A sign of the damage that can be done when bills with unintended consequences slip through to final passage, Gov. Rick Scott prioritized the repeal of one as his first bill signed into law during the 2013 Florida legislative session.
Flanked by consulates general from countries across three continents, Scott signed HB 7059 Tuesday, thus scratching a law off the books that would have required foreign visitors to get an international permit to drive in Florida.
The provision had incensed travelers, especially those from Canada who frequently visit the state for business or pleasure.
Florida is committed to being the No. 1 tourist destination in the world, and signing this bill into law will ensure that our international visitors continue to come to Florida, Scott said. Florida has had two consecutive years of record visitation to Florida, which has created thousands of jobs for Florida families.

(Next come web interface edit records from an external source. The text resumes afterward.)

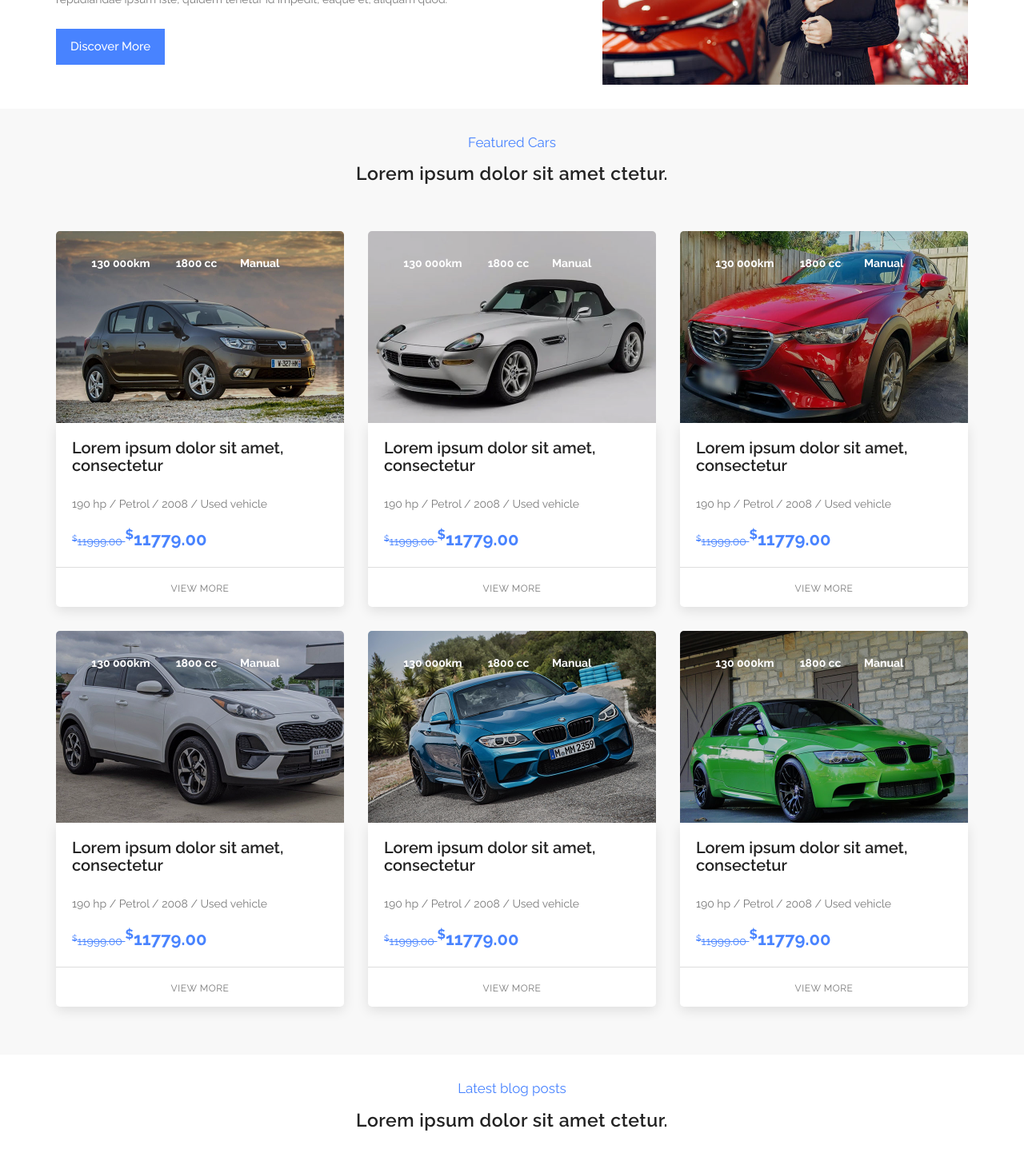
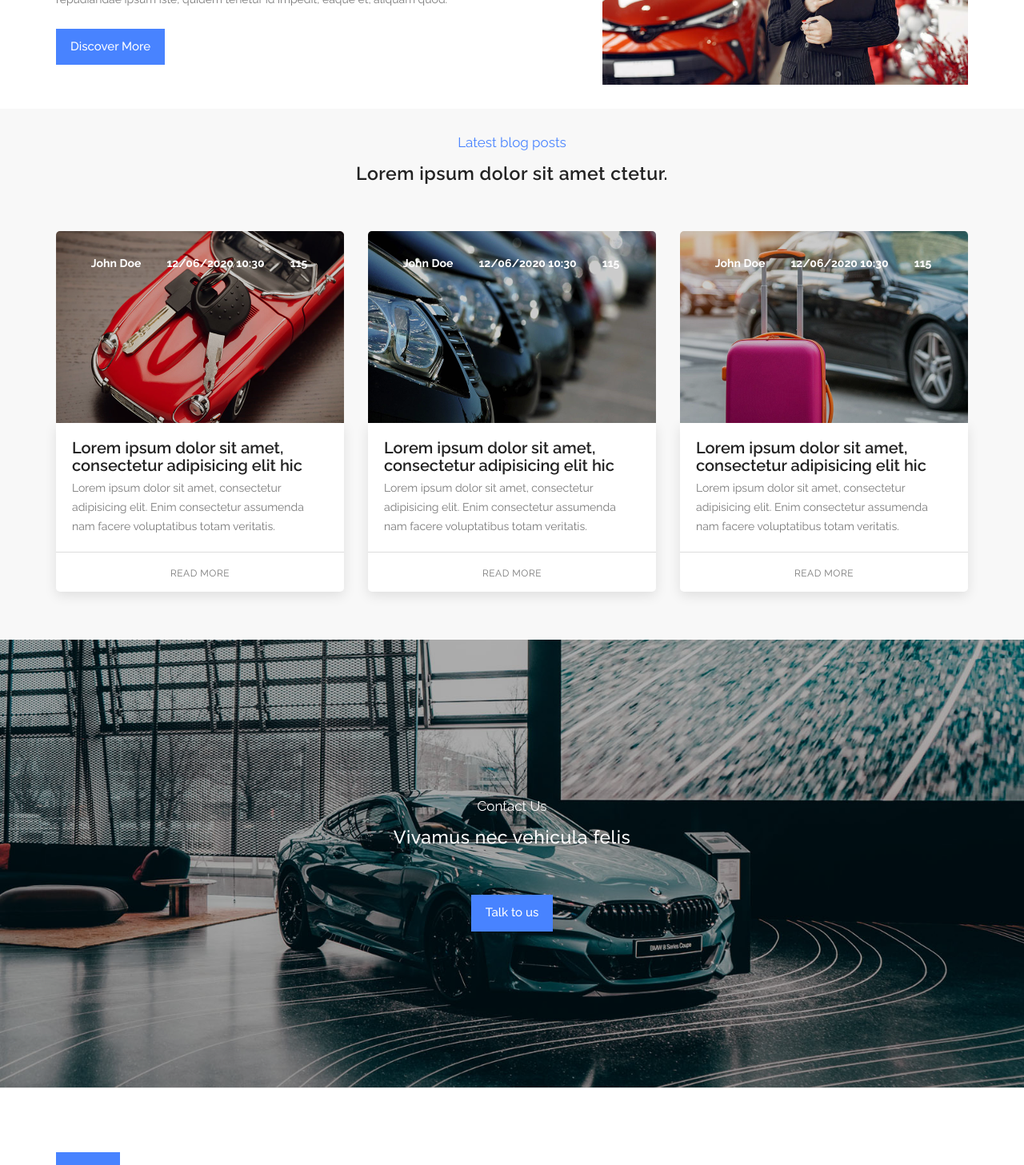
Before and after one commit to karthickvkumar/carvan-react, a React (Create React App) app: page / in a window 1280 px wide. Shown: the part 920-2377 px from the top of the page at 80% size. Built offline with nearby package versions, Linux system fonts and the light colour scheme; a web font is replaced by a local one.

Commit message:
updated home page

```diff
--- a/src/pages/Home.js
+++ b/src/pages/Home.js
@@ -42,188 +42,6 @@ import Header from '../componenets/Header';
                     </div>
                     <div className ="col-md-5">
                         <img src={require("../img/about-1-720x480.jpg")} className="img-fluid user-img" alt=""/>
-                    </div>
-                </div>
-            </div>
-        </section>
-
-        <section className ="featured-places">
-            <div className ="container">
-                <div className ="row">
-                    <div className ="col-md-12">
-                        <div className ="section-heading">
-                            <span>Featured Cars</span>
-                            <h2>Lorem ipsum dolor sit amet ctetur.</h2>
-                        </div>
-                    </div>
-                </div>
-                <div className ="row">
-                    <div className ="col-md-4 col-sm-6 col-xs-12">
-                        <div className ="featured-item">
-                            <div className ="thumb">
-                                <div className ="thumb-img">
-                                    <img src={require("../img/product-1-720x480.jpg")} alt=""/>
-                                </div>
-                                <div className ="overlay-content">
-                                  <strong><i className ="fa fa-dashboard"></i> 130 000km</strong> &nbsp;&nbsp;&nbsp;&nbsp;
-                                  <strong><i className ="fa fa-cube"></i> 1800 cc</strong>&nbsp;&nbsp;&nbsp;&nbsp;
-                                  <strong><i className ="fa fa-cog"></i> Manual</strong>
-                                </div>
-                            </div>
-                            <div className="down-content">
-                                <h4>Lorem ipsum dolor sit amet, consectetur</h4>
-
-                                <br/>
-
-                                <p>190 hp  /  Petrol  /  2008  /  Used vehicle</p>
-
-                                <p><span><del><sup>$</sup>11999.00 </del> <strong><sup>$</sup>11779.00</strong></span></p>
-
-                                <div className="text-button">
-                                    <a href="car-details.html">View More</a>
-                                </div>
-                            </div>
-                        </div>
-                    </div>
-
-                    <div className ="col-md-4 col-sm-6 col-xs-12">
-                        <div className ="featured-item">
-                            <div className ="thumb">
-                                <div className ="thumb-img">
-                                    <img src={require("../img/product-2-720x480.jpg")} alt=""/>
-                                </div>
-                                <div className ="overlay-content">
-                                  <strong><i className ="fa fa-dashboard"></i> 130 000km</strong> &nbsp;&nbsp;&nbsp;&nbsp;
-                                  <strong><i className ="fa fa-cube"></i> 1800 cc</strong>&nbsp;&nbsp;&nbsp;&nbsp;
-                                  <strong><i className ="fa fa-cog"></i> Manual</strong>
-                                </div>
-                            </div>
-                            <div className ="down-content">
-                                <h4>Lorem ipsum dolor sit amet, consectetur</h4>
-
-                                <br/>
-
-                                <p>190 hp  /  Petrol  /  2008  /  Used vehicle</p>
-
-                                <p><span><del><sup>$</sup>11999.00 </del> <strong><sup>$</sup>11779.00</strong></span></p>
-
-                                <div className ="text-button">
-                                    <a href="car-details.html">View More</a>
-                                </div>
-                            </div>
-                        </div>
-                    </div>
-
-                    <div className ="col-md-4 col-sm-6 col-xs-12">
-                        <div className ="featured-item">
-                            <div className ="thumb">
-                                <div className ="thumb-img">
-                                    <img src={require("../img/product-3-720x480.jpg")} alt=""/>
-                                </div>
-                                <div className ="overlay-content">
-                                  <strong><i className ="fa fa-dashboard"></i> 130 000km</strong> &nbsp;&nbsp;&nbsp;&nbsp;
-                                  <strong><i className ="fa fa-cube"></i> 1800 cc</strong>&nbsp;&nbsp;&nbsp;&nbsp;
-                                  <strong><i className ="fa fa-cog"></i> Manual</strong>
-                                </div>
-                            </div>
-                            <div className ="down-content">
-                                <h4>Lorem ipsum dolor sit amet, consectetur</h4>
-
-                                <br/>
-
-                                <p>190 hp  /  Petrol  /  2008  /  Used vehicle</p>
-
-                                <p><span><del><sup>$</sup>11999.00 </del> <strong><sup>$</sup>11779.00</strong></span></p>
-
-                                <div className ="text-button">
-                                    <a href="car-details.html">View More</a>
-                                </div>
-                            </div>
-                        </div>
-                    </div>
-
-                    <div className ="col-md-4 col-sm-6 col-xs-12">
-                        <div className ="featured-item">
-                            <div className ="thumb">
-                                <div className ="thumb-img">
-                                    <img src={require("../img/product-4-720x480.jpg")} alt=""/>
-                                </div>
-                                <div className ="overlay-content">
-                                  <strong><i className ="fa fa-dashboard"></i> 130 000km</strong> &nbsp;&nbsp;&nbsp;&nbsp;
-                                  <strong><i className ="fa fa-cube"></i> 1800 cc</strong>&nbsp;&nbsp;&nbsp;&nbsp;
-                                  <strong><i className ="fa fa-cog"></i> Manual</strong>
-                                </div>
-                            </div>
-                            <div className ="down-content">
-                                <h4>Lorem ipsum dolor sit amet, consectetur</h4>
-
-                                <br/>
-
-                                <p>190 hp  /  Petrol  /  2008  /  Used vehicle</p>
-
-                                <p><span><del><sup>$</sup>11999.00 </del> <strong><sup>$</sup>11779.00</strong></span></p>
-
-                                <div className ="text-button">
-                                    <a href="car-details.html">View More</a>
-                                </div>
-                            </div>
-                        </div>
-                    </div>
-
-                    <div className ="col-md-4 col-sm-6 col-xs-12">
-                        <div className ="featured-item">
-                            <div className ="thumb">
-                                <div className ="thumb-img">
-                                    <img src={require("../img/product-5-720x480.jpg")} alt=""/>
-                                </div>
-                                <div className ="overlay-content">
-                                  <strong><i className ="fa fa-dashboard"></i> 130 000km</strong> &nbsp;&nbsp;&nbsp;&nbsp;
-                                  <strong><i className ="fa fa-cube"></i> 1800 cc</strong>&nbsp;&nbsp;&nbsp;&nbsp;
-                                  <strong><i className ="fa fa-cog"></i> Manual</strong>
-                                </div>
-                            </div>
-                            <div className ="down-content">
-                                <h4>Lorem ipsum dolor sit amet, consectetur</h4>
-
-                                <br/>
-
-                                <p>190 hp  /  Petrol  /  2008  /  Used vehicle</p>
-
-                                <p><span><del><sup>$</sup>11999.00 </del> <strong><sup>$</sup>11779.00</strong></span></p>
-
-                                <div className ="text-button">
-                                    <a href="car-details.html">View More</a>
-                                </div>
-                            </div>
-                        </div>
-                    </div>
-
-                    <div className ="col-md-4 col-sm-6 col-xs-12">
-                        <div className ="featured-item">
-                            <div className ="thumb">
-                                <div className ="thumb-img">
-                                    <img src={require("../img/product-6-720x480.jpg")} alt=""/>
-                                </div>
-                                <div className ="overlay-content">
-                                  <strong><i className ="fa fa-dashboard"></i> 130 000km</strong> &nbsp;&nbsp;&nbsp;&nbsp;
-                                  <strong><i className ="fa fa-cube"></i> 1800 cc</strong>&nbsp;&nbsp;&nbsp;&nbsp;
-                                  <strong><i className ="fa fa-cog"></i> Manual</strong>
-                                </div>
-                            </div>
-                            <div className ="down-content">
-                                <h4>Lorem ipsum dolor sit amet, consectetur</h4>
-
-                                <br/>
-
-                                <p>190 hp  /  Petrol  /  2008  /  Used vehicle</p>
-
-                                <p><span><del><sup>$</sup>11999.00 </del> <strong><sup>$</sup>11779.00</strong></span></p>
-
-                                <div className ="text-button">
-                                    <a href="car-details.html">View More</a>
-                                </div>
-                            </div>
-                        </div>
                     </div>
                 </div>
             </div>
```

International travelers accounted for nearly 15 percent of Floridas 87.3 million visitors recorded in 2011. Canada tops the list of foreign visitors at 3.3 million, followed by 1.5 million Brazilian and 1.3 million British tourists.
Tourists from all over the world should be able to visit our state and see everything we have to offer, said Rep. Daniel Davis, the bills sponsor. I thank Governor Scott for his support of this bill, and I am proud to join him in this bill-signing event.
Lawmakers had to act fast, as the ban could have also violated the Geneva Convention on Road Traffic (1949), an international treaty to which the United States is a signatory. Such treaties pre-empt state laws that are in conflict with them.
Sen. Jeff Brandes, the bills co-sponsor, said, I am proud that Governor Scott joined the Legislature in supporting this bill. This new law will allow all visitors to enjoy what we take advantage of every day here in Florida, while also adding to our economy and supporting jobs for Floridians.
Showing the importance of the repeal to motorists, the AAA was also on hand at the signing, as was the Canadian Automobile Association (CAA).
Kevin Bakewell, chief public affairs officer for AAA, welcomed travelers back, saying, "This repeal illustrates the state's commitment to remaining a top U.S. destination for international tourists, including our Canadian neighbors, many of whom call Florida their winter home."
According to Visit Florida, the Florida tourism industry welcomed nearly 14 million visitors from 181 countries who spent $15 billion in the state last year alone.
Effective immediately, Canadians in Florida can go back to doing what they have always been able to do drive with peace of mind in the Sunshine State using their provincial drivers license, said Jeff Walker, CAA vice president of public affairs. CAA is pleased that the voices of its members and others were listened to by state officials, and that the state of Florida has removed any uncertainty.
Anne Smith writes special to Sunshine State News.